No need for a column-long analysis here. And frankly I couldn’t care less that Busch didn’t listen to NASCAR’s command to stop. But driving off with rescue workers’ hands in the race car, that boils my blood (I’m admittedly biased, coming from a family of first responders).
While Busch’s remarks regarding his competitive streak and his apparent sainthood as a race car driver echoed with all the sincerity of a Bobby Petrino press conference, he did hit the nail on the head in post-race remarks Sunday when he noted that he’s put himself into a lot of the situations that have cratered his career. Case in point, Talladega.
Then again, there is apparently no need for Busch to learn a lesson and stop doing stupid things. Despite the fact that Busch has demonstrated zero improvement in terms of maturity or composure even after losing a premier ride at Penske Racing solely because he was a hothead, he’s been a full-time Cup driver all season long, and now has a fully sponsored ride in place for 2013.
The story behind Busch landing Furniture Row Racing’s No. 78 car is questionable enough. He’s replacing Regan Smith, the one driver that managed to lift a team that’s been a model in futility on the Cup circuit into a Southern 500 championship team just a season ago. Veteran Kenny Wallace couldn’t do that. Veteran Joe Nemechek couldn’t do that. But for all that accomplishment, Smith was shown the door for a driver that, albeit a Cup champion, has made headlines for nothing short of his language or antics over the past year.
Why should Busch change his behavior?
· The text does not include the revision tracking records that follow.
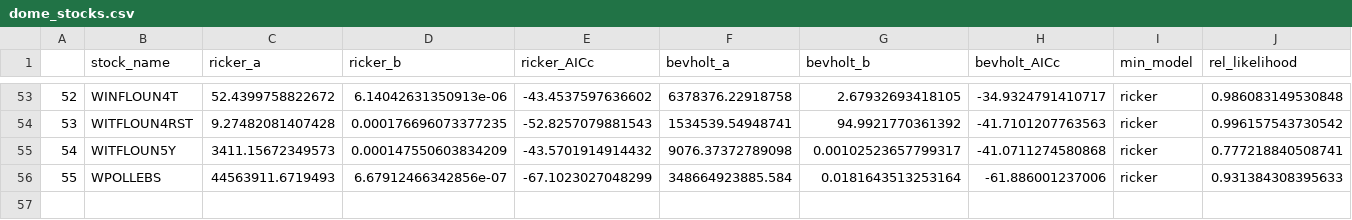
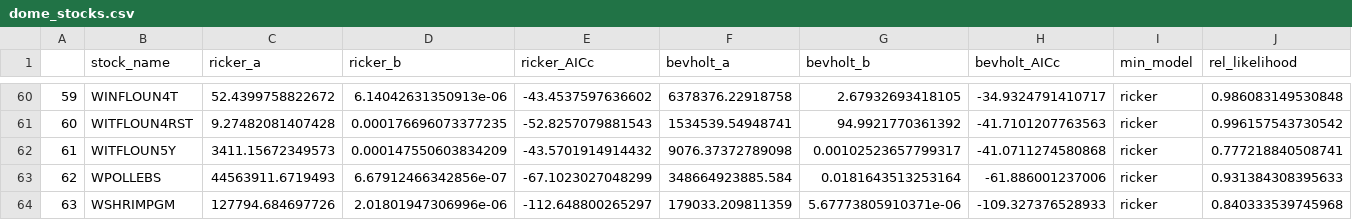
Before and after one commit to emilysellinger/revamped-sr-analysis, a CSV file: results/dome_stocks.csv, drawn as a sheet; only a part is shown, gaps mark what is left out; the diff covers the shown part only; the diff names each change by its address in the sheet, - before the commit and + after, or states it on an @@ line.

```diff
--- a/results/dome_stocks.csv
+++ b/results/dome_stocks.csv
@@ column A renumbered between rows 7 and 63 @@
+row 64: 63 | WSHRIMPGM | 127794.684697726 | 2.01801947306996e-06 | -112.648800265297 | 179033.209811359 | 5.67773805910371e-06 | -109.327376528933 | ricker | 0.840333539745968
```
Also changed, not shown: 7 added rows and 14 edited cells elsewhere in this file, data/use_stocks.csv, results/monotonic_stocks.csv, 10 other files.
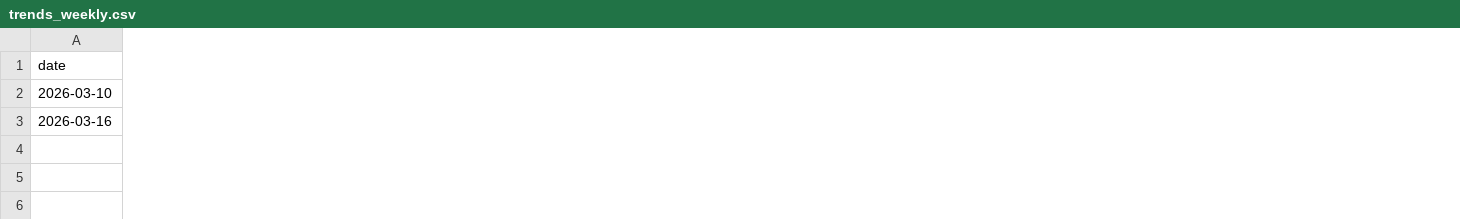
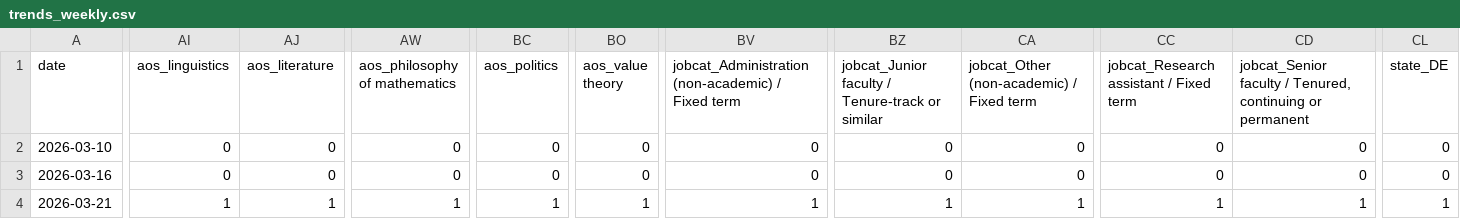
Before and after one commit to 7tzjtxxgh2-jpg/Claude-Phil-Jobs-Tracker, a CSV file: data/trends_weekly.csv, drawn as a sheet; only a part is shown, gaps mark what is left out; rows hold the shown columns only; the diff names each change by its address in the sheet, - before the commit and + after, or states it on an @@ line.

```diff
--- a/data/trends_weekly.csv
+++ b/data/trends_weekly.csv
+column AI (aos_linguistics), rows 2-3: 0 | 0
+column AJ (aos_literature), rows 2-3: 0 | 0
+column AW (aos_philosophy of mathematics), rows 2-3: 0 | 0
+column BC (aos_politics), rows 2-3: 0 | 0
+column BO (aos_value theory), rows 2-3: 0 | 0
+column BV, rows 1-3: jobcat_Administration (non-academic) / Fixed term | 0 | 0
+column BZ, rows 1-3: jobcat_Junior faculty / Tenure-track or similar | 0 | 0
+column CA, rows 1-3: jobcat_Other (non-academic) / Fixed term | 0 | 0
+column CC, rows 1-3: jobcat_Research assistant / Fixed term | 0 | 0
+column CD, rows 1-3: jobcat_Senior faculty / Tenured, continuing or permanent | 0 | 0
+column CL (state_DE), rows 2-3: 0 | 0
+row 4: 2026-03-21 | 1 | 1 | 1 | 1 | 1 | 1 | 1 | 1 | 1 | 1 | 1
```
Also changed, not shown: 5 other files.
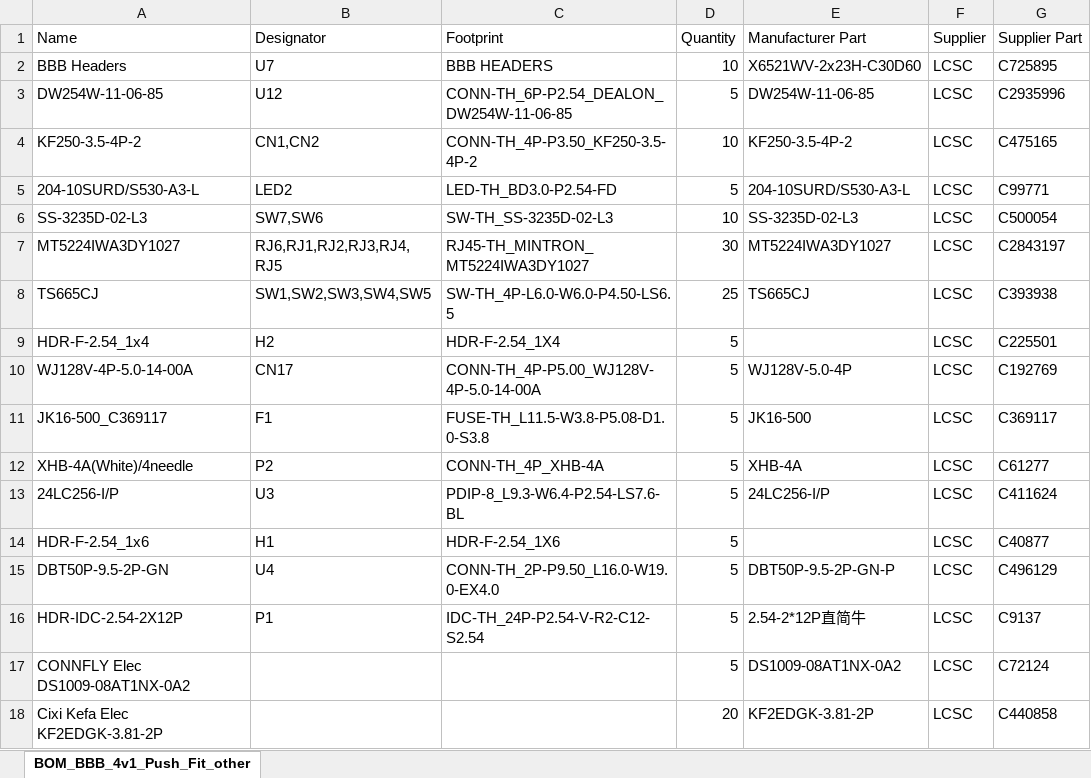
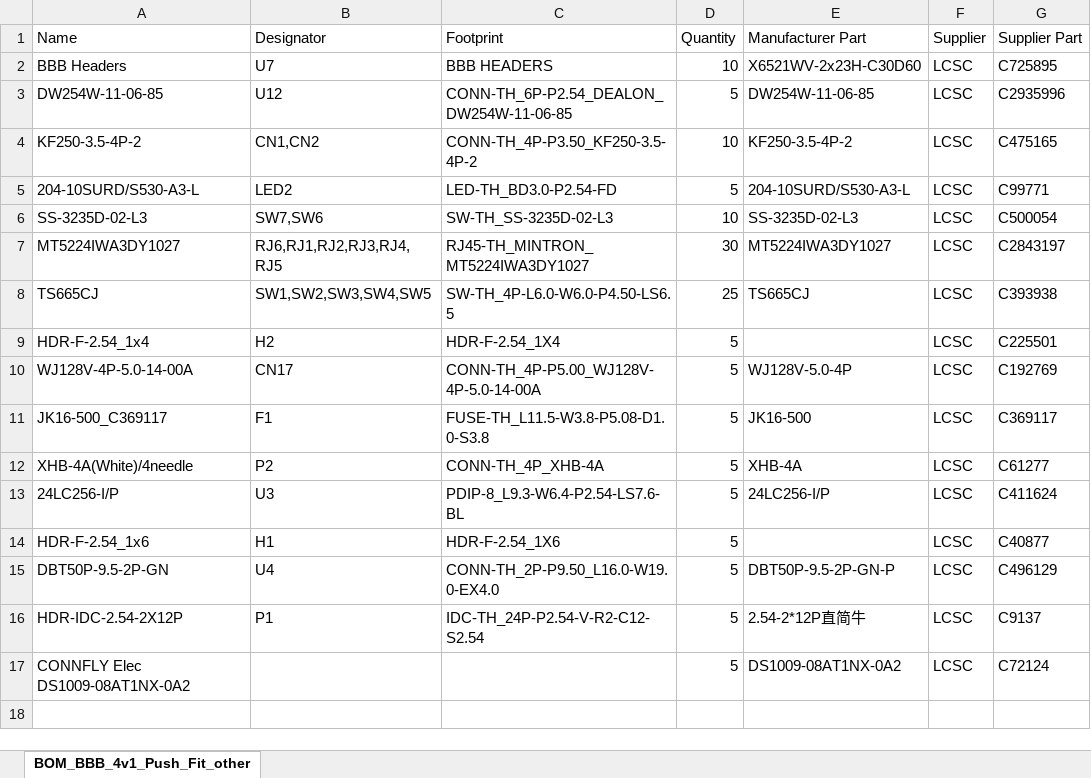
Before and after one commit to GDWoody/Pixel-Controllers, an Excel workbook: bbb_4_push/lcsc/BOM_BBB_4v1_Push_Fit_other_parts.xlsx, sheet BOM_BBB_4v1_Push_Fit_other, drawn as a sheet; values as stored, in another font and other column widths than the file's, no borders; the diff names each change by its address in the sheet, - before the commit and + after, or states it on an @@ line.

Commit message:
Update BOM_BBB_4v1_Push_Fit_other_parts.xlsx

```diff
--- a/bbb_4_push/lcsc/BOM_BBB_4v1_Push_Fit_other_parts.xlsx (sheet BOM_BBB_4v1_Push_Fit_other)
+++ b/bbb_4_push/lcsc/BOM_BBB_4v1_Push_Fit_other_parts.xlsx (sheet BOM_BBB_4v1_Push_Fit_other)
-row 18: Cixi Kefa Elec KF2EDGK-3.81-2P |  |  | 20 | KF2EDGK-3.81-2P | LCSC | C440858
```
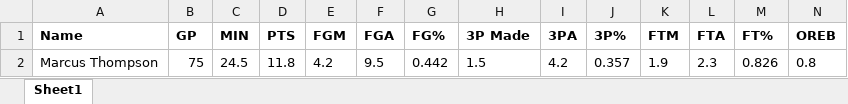
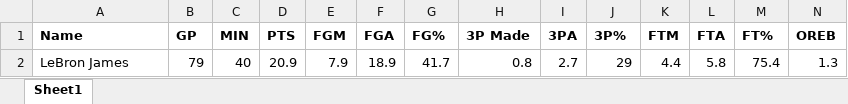
Before and after one commit to GP-Quinten/nba_career_prediction, an Excel workbook: inputs/input_1.xlsx, sheet Sheet1, drawn as a sheet; only a part is shown; values as stored, in another font and other column widths than the file's, no borders; removed rows and columns are numbered as before the commit, all else as after; rows hold the shown columns only; the diff names each change by its address in the sheet, - before the commit and + after, or states it on an @@ line.

```diff
--- a/inputs/input_1.xlsx (sheet Sheet1)
+++ b/inputs/input_1.xlsx (sheet Sheet1)
-row 2: Marcus Thompson | 75 | 24.5 | 11.8 | 4.2 | 9.5 | 0.442 | 1.5 | 4.2 | 0.357 | 1.9 | 2.3 | 0.826 | 0.8
+row 2: LeBron James | 79 | 40 | 20.9 | 7.9 | 18.9 | 41.7 | 0.8 | 2.7 | 29 | 4.4 | 5.8 | 75.4 | 1.3
```
Also changed, not shown: external_app/input.xlsx, input.xlsx, 32 other files.
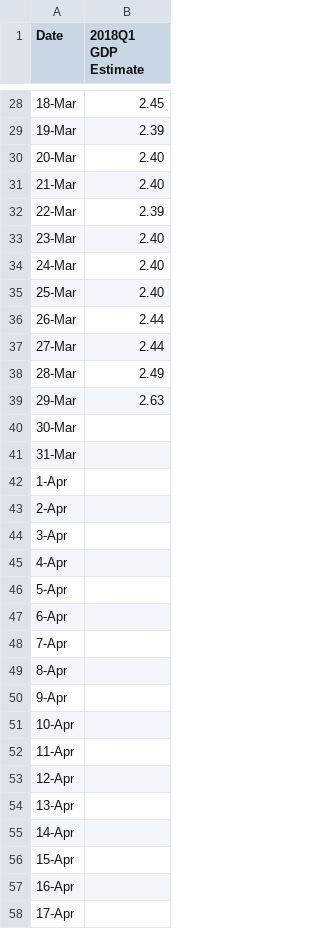
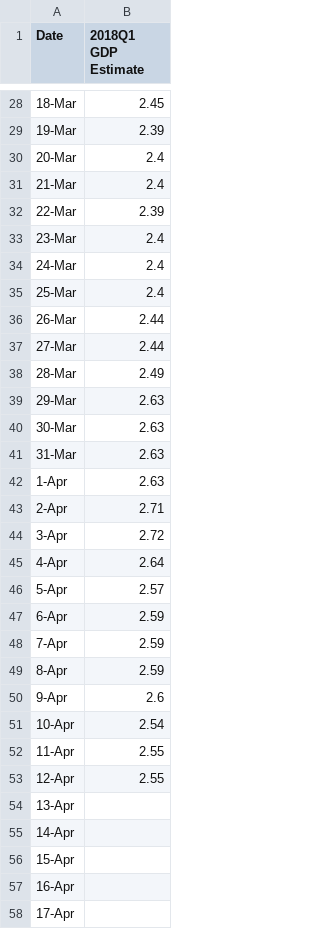
Before and after one commit to Libardo1/telafinance, a CSV file: static/data/ifr.csv, drawn as a sheet; only a part is shown, gaps mark what is left out; the diff covers the shown part only.

Commit message:
new dynamic tables

```diff
--- a/static/data/ifr.csv
+++ b/static/data/ifr.csv
@@ -30,2 +30,2 @@ Date, 2018Q1 GDP Estimate
-20-Mar, 2.40
-21-Mar, 2.40
+20-Mar,2.4
+21-Mar,2.4
@@ -33,3 +33,3 @@ Date, 2018Q1 GDP Estimate
-23-Mar, 2.40
-24-Mar, 2.40
-25-Mar, 2.40
+23-Mar,2.4
+24-Mar,2.4
+25-Mar,2.4
@@ -40,15 +40,15 @@ Date, 2018Q1 GDP Estimate
-30-Mar,
-31-Mar,
-1-Apr,
-2-Apr,
-3-Apr,
-4-Apr,
-5-Apr,
-6-Apr,
-7-Apr,
-8-Apr,
-9-Apr,
-10-Apr,
-11-Apr,
-12-Apr,
+30-Mar,2.63
+31-Mar,2.63
+1-Apr,2.63
+2-Apr,2.71
+3-Apr,2.72
+4-Apr,2.64
+5-Apr,2.57
+6-Apr,2.59
+7-Apr,2.59
+8-Apr,2.59
+9-Apr,2.6
+10-Apr,2.54
+11-Apr,2.55
+12-Apr,2.55
 13-Apr,
```
Also changed, not shown: 4 removed rows and 6 edited cells elsewhere in this file, 12 other files.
He was stupid enough to run his mouth at a respected member of the media corps scarcely six months after getting the old heave-ho at Penske Racing for doing the exact same thing, yet his team voted to keep him on-board. (Author’s note: I don’t for one second believe that Busch should have been suspended for his remarks at Dover this spring, but I don’t want to be the guy trying to sell sponsors on a driver dumb enough to make the same mistake on camera twice either).
His talent as a race car driver sold Furniture Row Racing on replacing the most successful driver the team has had at any level in their history. Never mind the fact that that talent translated into nothing more than has already been done with Phoenix Racing equipment. Sure, Busch won a Nationwide race for the team. So have Jeff Purvis, Randy LaJoie, Jimmy Spencer, Jamie McMurray, Johnny Sauter and Mike Bliss.
Sure, Busch had moments of brilliance with the team’s Cup level program. That’s hardly unique either. Johnny Sauter led the Coca-Cola 600 with the former No. 09 team. Both Mike Wallace and Johnny Sauter scored top 10 finishes with the team on downforce tracks (Richmond, Phoenix). Wallace nearly won the Daytona 500 with the team. Brad Keselowski won at Talladega with the team. Flashes of brilliance have long been a staple for Phoenix Racing, even if they were sandwiched between loads of start-and-parks or 26th place finishes.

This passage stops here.